» Provided entries:
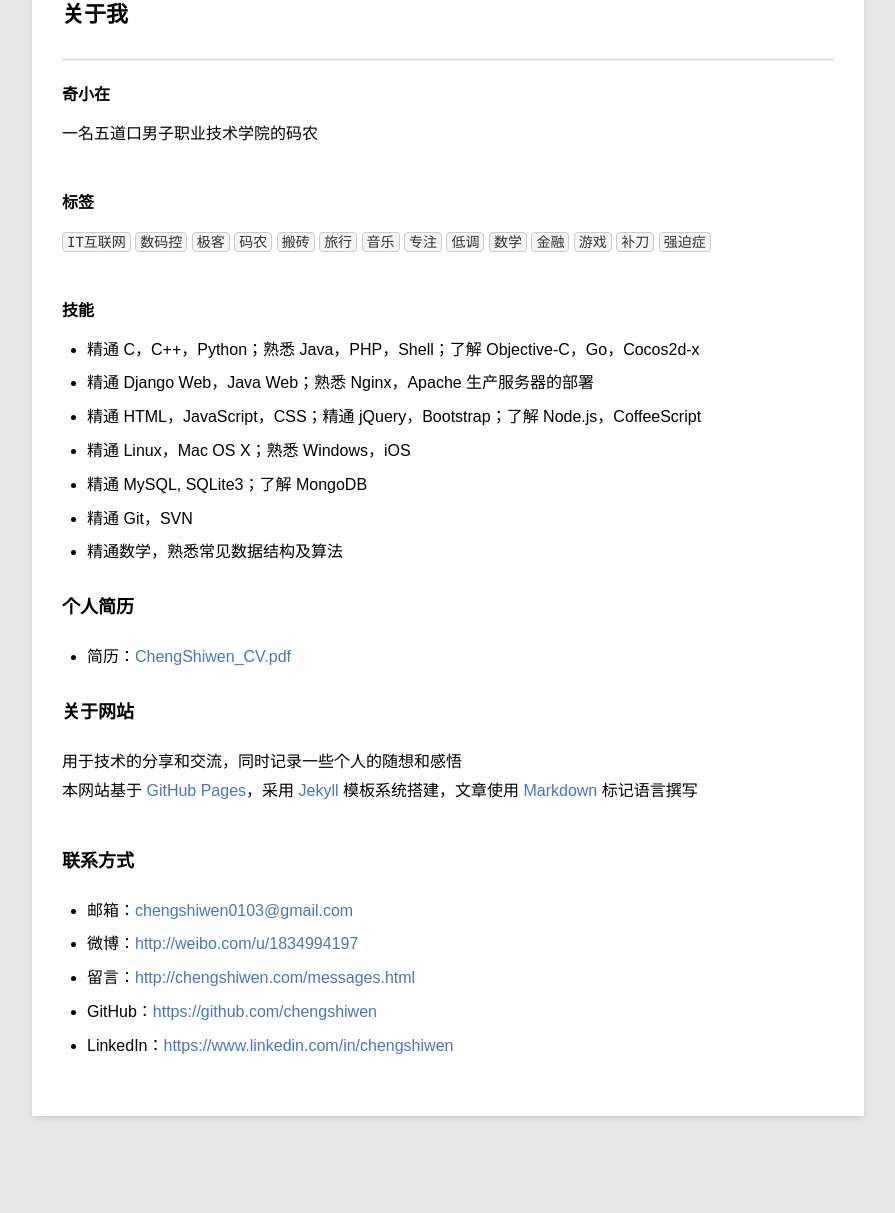
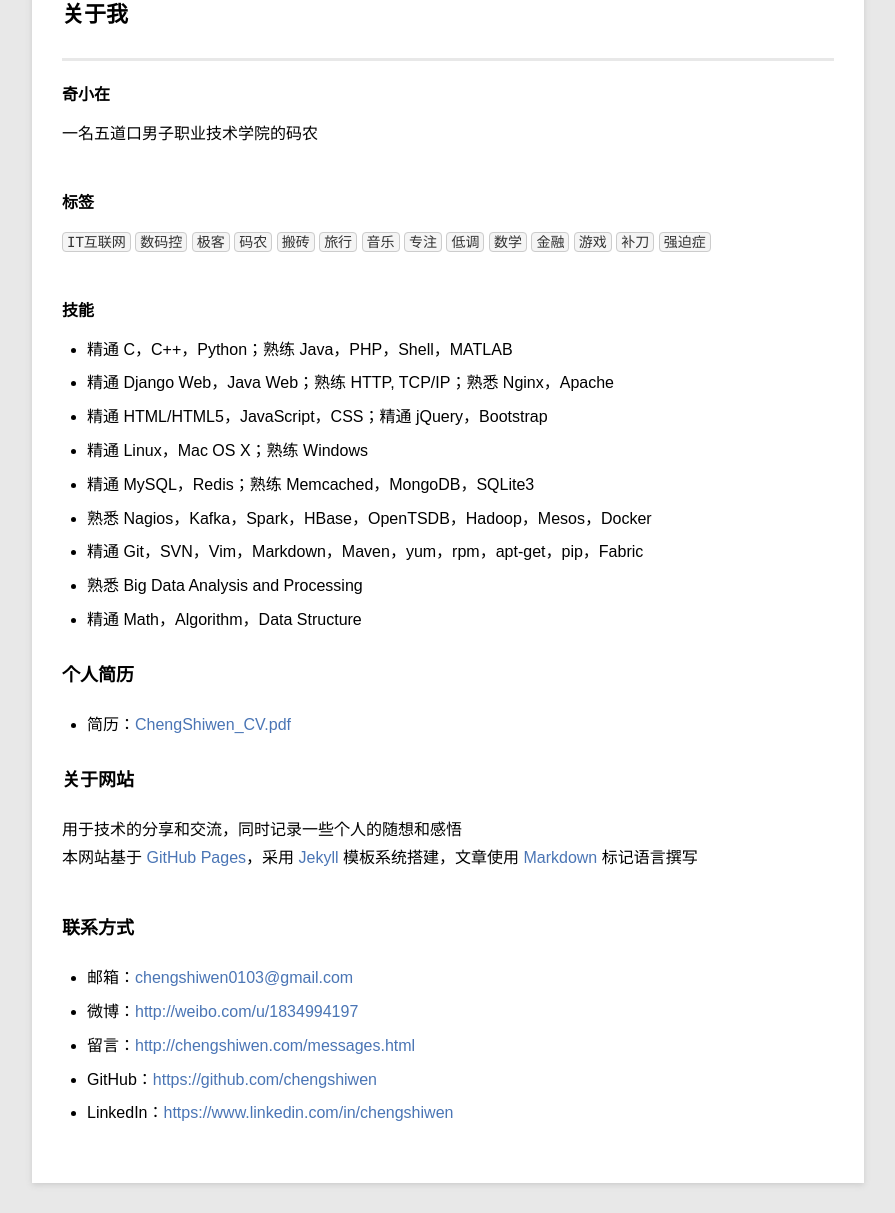
Before and after one commit to chengshiwen/chengshiwen.github.io, a Jekyll site: the page built from about.md, in a window 1280 px wide, cut to the strip 174-1387 px from the top of the page. Shown: the whole strip, without its empty margins (192-1087 px from the left). Built offline with Jekyll 4.4.1, drawn with Linux system fonts in a browser that asks for light colours; before the commit the page ends 1320 px from its top, so only the background shows below that.

Commit message:
update page about.md about skill

```diff
--- a/about.md
+++ b/about.md
@@ -17,13 +17,15 @@ title: 关于我
 
 #### 技能
 
- - 精通 C，C++，Python；熟悉 Java，PHP，Shell；了解 Objective-C，Go，Cocos2d-x
- - 精通 Django Web，Java Web；熟悉 Nginx，Apache 生产服务器的部署
- - 精通 HTML，JavaScript，CSS；精通 jQuery，Bootstrap；了解 Node.js，CoffeeScript
- - 精通 Linux，Mac OS X；熟悉 Windows，iOS
- - 精通 MySQL, SQLite3；了解 MongoDB
- - 精通 Git，SVN
- - 精通数学，熟悉常见数据结构及算法
+ - 精通 C，C++，Python；熟练 Java，PHP，Shell，MATLAB
+ - 精通 Django Web，Java Web；熟练 HTTP, TCP/IP；熟悉 Nginx，Apache
+ - 精通 HTML/HTML5，JavaScript，CSS；精通 jQuery，Bootstrap
+ - 精通 Linux，Mac OS X；熟练 Windows
+ - 精通 MySQL，Redis；熟练 Memcached，MongoDB，SQLite3
+ - 熟悉 Nagios，Kafka，Spark，HBase，OpenTSDB，Hadoop，Mesos，Docker
+ - 精通 Git，SVN，Vim，Markdown，Maven，yum，rpm，apt-get，pip，Fabric
+ - 熟悉 Big Data Analysis and Processing
+ - 精通 Math，Algorithm，Data Structure
 
 
 ### 个人简历
```
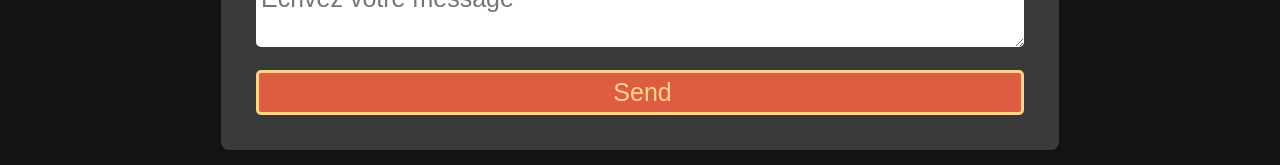
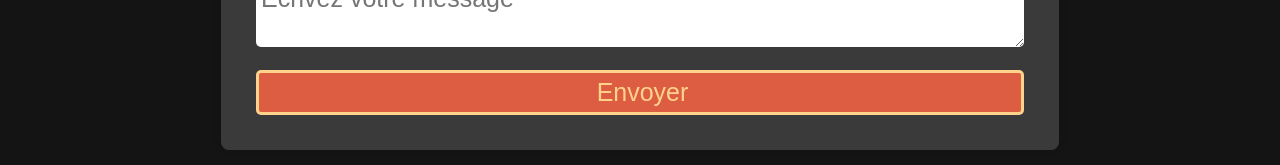
Before and after one commit to MEtourneaud/projet_react, a React (Create React App) app: page /contact in a window 1280 px wide. Shown: the part 540-705 px from the top of the page. Built offline with nearby package versions, Linux system fonts and the light colour scheme.

Commit message:
Fix form contact button value

```diff
--- a/src/pages/guest/contactPage/ContactPage.jsx
+++ b/src/pages/guest/contactPage/ContactPage.jsx
@@ -69,7 +69,7 @@ const ContactPage = () => {
             Message
             <textarea type="text" name="content" placeholder="Écrivez votre message" required />
           </label>
-          <input type="submit" value="Send" />
+          <input type="submit" value="Envoyer" />
         </form>
       </div>
       <Footer />
```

» Required work:
Show every line of the listing that includes the word "about".

» Result of this task:
Before and after one commit to chengshiwen/chengshiwen.github.io, a Jekyll site: the page built from about.md, in a window 1280 px wide, cut to the strip 174-1387 px from the top of the page. Shown: the whole strip, without its empty margins (192-1087 px from the left). Built offline with Jekyll 4.4.1, drawn with Linux system fonts in a browser that asks for light colours; before the commit the page ends 1320 px from its top, so only the background shows below that.
update page about.md about skill
--- a/about.md
+++ b/about.md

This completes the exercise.